■ **Exercise aim**: Here are some records; quote them exactly, leaving out the pictures.

■ **Provided entries**:
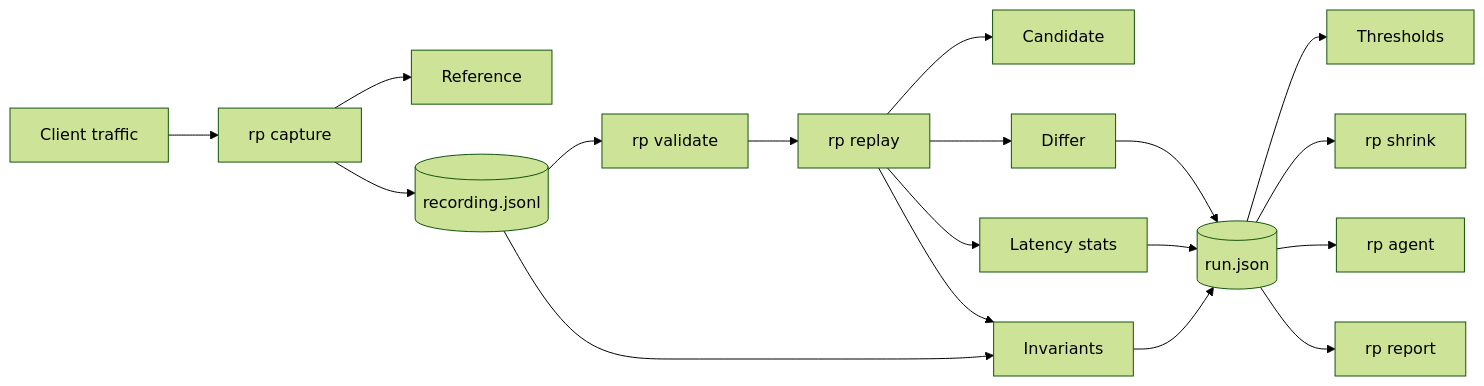
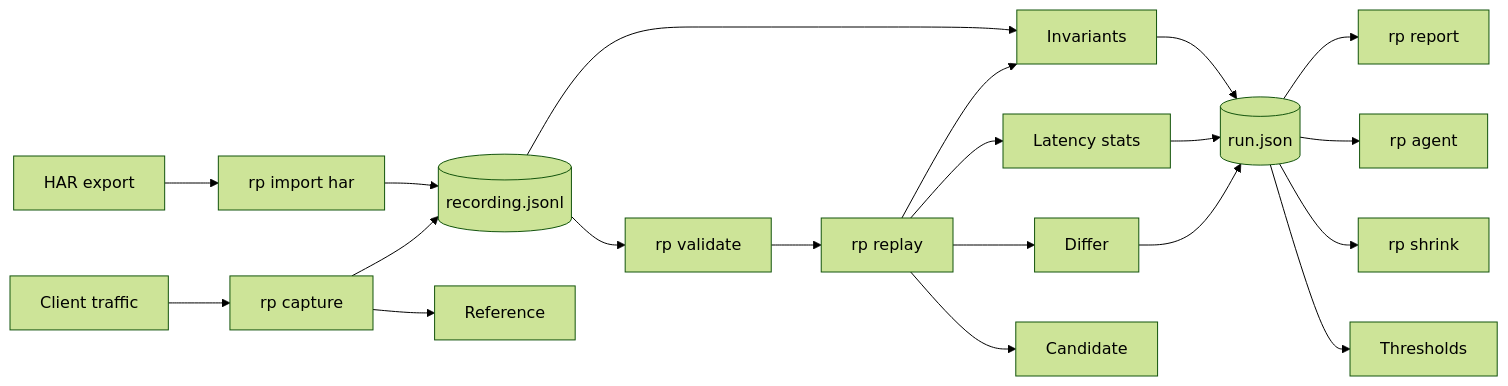
The diagram in README.md (lostmineinteractive/replay-parity), drawn with Mermaid (forest theme) before and after one commit. The commit also changed other lines of this file and 1 other file, not shown here.

````diff
--- a/README.md
+++ b/README.md
@@ -7,20 +7,22 @@
 ```mermaid
 flowchart LR
   client[Client traffic] --> capture[rp capture]
+  har[HAR export] --> import[rp import har]
+  import --> recording
   capture --> reference[Reference]
   capture --> recording[(recording.jsonl)]
   recording --> validate[rp validate]
   validate --> replay[rp replay]
   replay --> candidate[Candidate]
   replay --> differ[Differ]
   replay --> stats[Latency stats]
   recording --> invariants[Invariants]
   replay --> invariants
   differ --> run[(run.json)]
   stats --> run
   invariants --> run
   run --> thresholds[Thresholds]
   run --> shrink[rp shrink]
   run --> agent[rp agent]
   run --> report[rp report]
 ```
````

■ **Written answer**:
The diagram in README.md (lostmineinteractive/replay-parity), drawn with Mermaid (forest theme) before and after one commit. The commit also changed other lines of this file and 1 other file, not shown here.

````diff
--- a/README.md
+++ b/README.md
@@ -7,20 +7,22 @@
 ```mermaid
 flowchart LR
   client[Client traffic] --> capture[rp capture]
+  har[HAR export] --> import[rp import har]
+  import --> recording
   capture --> reference[Reference]
   capture --> recording[(recording.jsonl)]
   recording --> validate[rp validate]
   validate --> replay[rp replay]
   replay --> candidate[Candidate]
   replay --> differ[Differ]
   replay --> stats[Latency stats]
   recording --> invariants[Invariants]
   replay --> invariants
   differ --> run[(run.json)]
   stats --> run
   invariants --> run
   run --> thresholds[Thresholds]
   run --> shrink[rp shrink]
   run --> agent[rp agent]
   run --> report[rp report]
 ```
````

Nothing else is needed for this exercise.